Return all of the entries word for word, but omit the pictures they contain.
*** Opening Supplied records ***
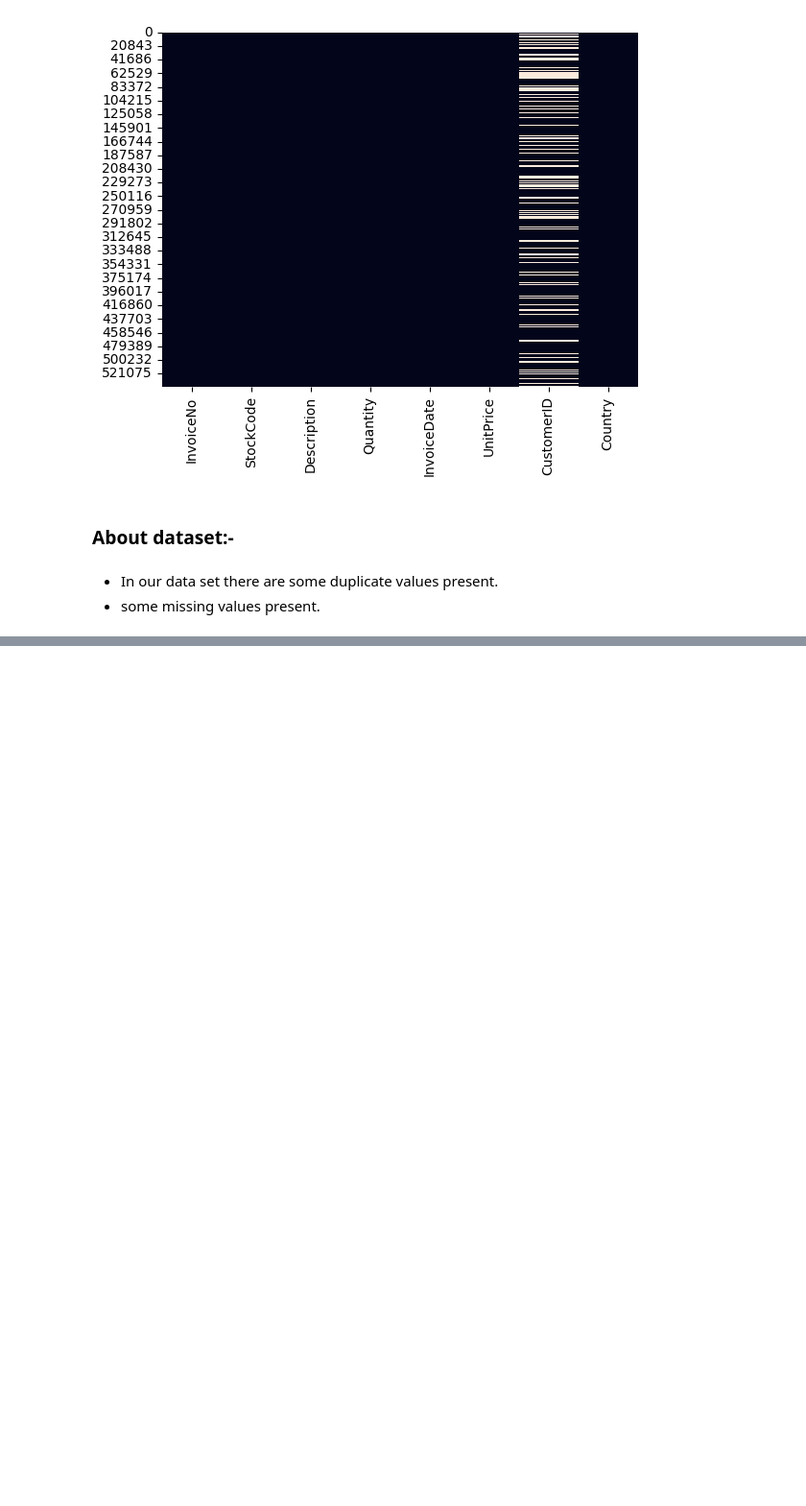
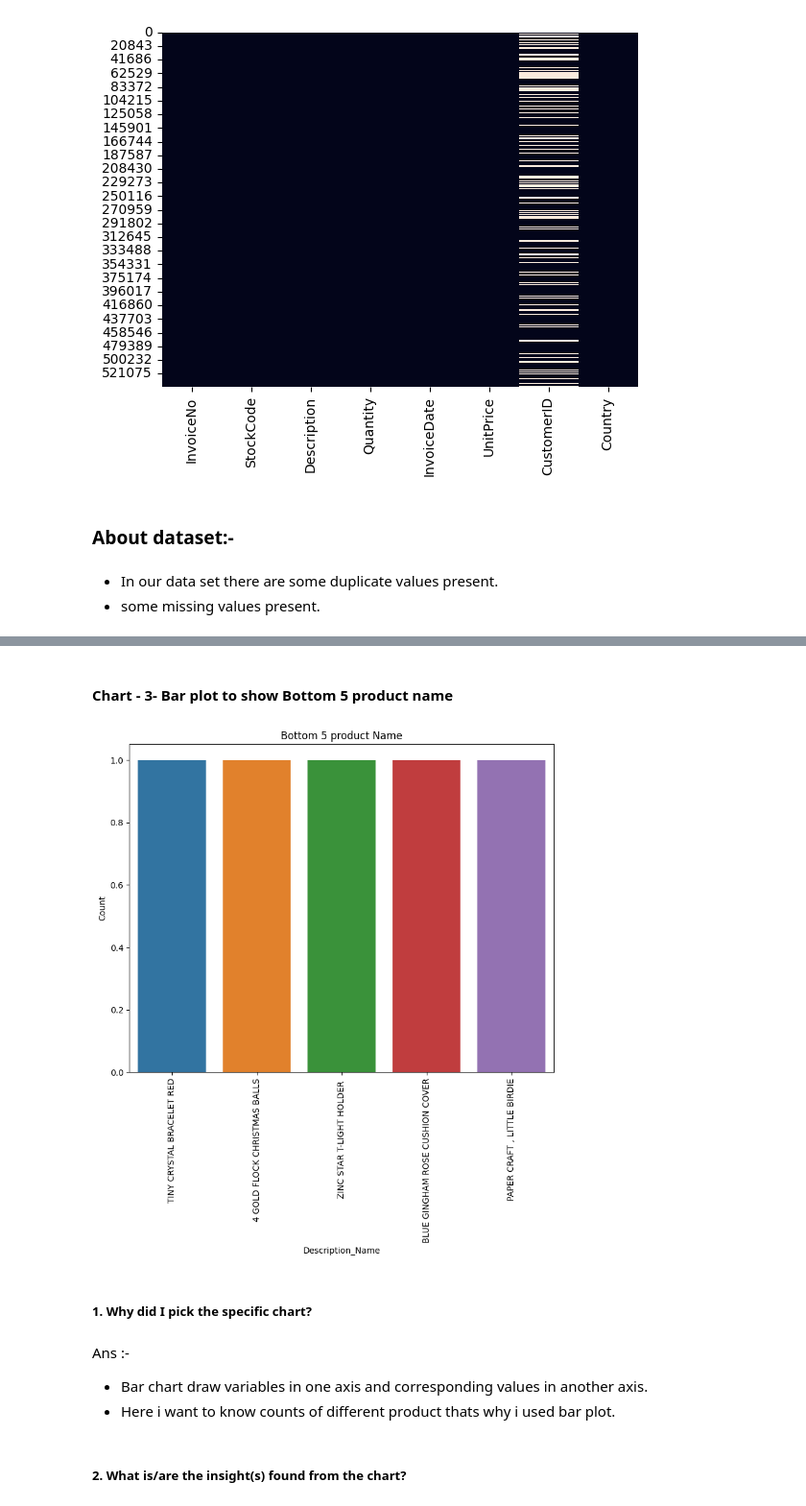
Before and after one commit to ImtiyazAnsari1223/Online_Retail_Customer_Segmentation_Unsupervised, a Jupyter notebook: Retail_Customer_Segmentation_Unsupervised.ipynb, the cells around one changed output, grey strips where cells are left out. Shown at 96% size. Cells and saved outputs as stored; diff of their text form; code cells hidden in the pictures; blank space fills up the shorter version.

```diff
--- a/Retail_Customer_Segmentation_Unsupervised.ipynb
+++ b/Retail_Customer_Segmentation_Unsupervised.ipynb
@@ -180,0 +406,18 @@ sns.heatmap(df.isnull(), cbar=False)
+# %% [markdown]
+#### Chart - 3- **Bar plot to show Bottom 5 product name**
+# %%
+plt.figure(figsize=(9,7))
+plt.title('Bottom 5 product Name')
+sns.barplot(x='Description_Name',y='Count',data=Description_df[-5:])
+plt.xticks(rotation=90)
+plt.show()
+# %% [output]
+[figure, added]
+# %% [markdown]
+##### 1. Why did I pick the specific chart?
+# %% [markdown]
+Ans :-
+* Bar chart draw variables in one axis and corresponding values in another axis.
+* Here i want to know counts of different product thats why i used bar plot.
+# %% [markdown]
+##### 2. What is/are the insight(s) found from the chart?
```
Also changed, not shown: parts of 98 cells of this notebook.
*** Closing Supplied records ***
Result for this task
Before and after one commit to ImtiyazAnsari1223/Online_Retail_Customer_Segmentation_Unsupervised, a Jupyter notebook: Retail_Customer_Segmentation_Unsupervised.ipynb, the cells around one changed output, grey strips where cells are left out. Shown at 96% size. Cells and saved outputs as stored; diff of their text form; code cells hidden in the pictures; blank space fills up the shorter version.

```diff
--- a/Retail_Customer_Segmentation_Unsupervised.ipynb
+++ b/Retail_Customer_Segmentation_Unsupervised.ipynb
@@ -180,0 +406,18 @@ sns.heatmap(df.isnull(), cbar=False)
+# %% [markdown]
+#### Chart - 3- **Bar plot to show Bottom 5 product name**
+# %%
+plt.figure(figsize=(9,7))
+plt.title('Bottom 5 product Name')
+sns.barplot(x='Description_Name',y='Count',data=Description_df[-5:])
+plt.xticks(rotation=90)
+plt.show()
+# %% [output]
+[figure, added]
+# %% [markdown]
+##### 1. Why did I pick the specific chart?
+# %% [markdown]
+Ans :-
+* Bar chart draw variables in one axis and corresponding values in another axis.
+* Here i want to know counts of different product thats why i used bar plot.
+# %% [markdown]
+##### 2. What is/are the insight(s) found from the chart?
```
Also changed, not shown: parts of 98 cells of this notebook.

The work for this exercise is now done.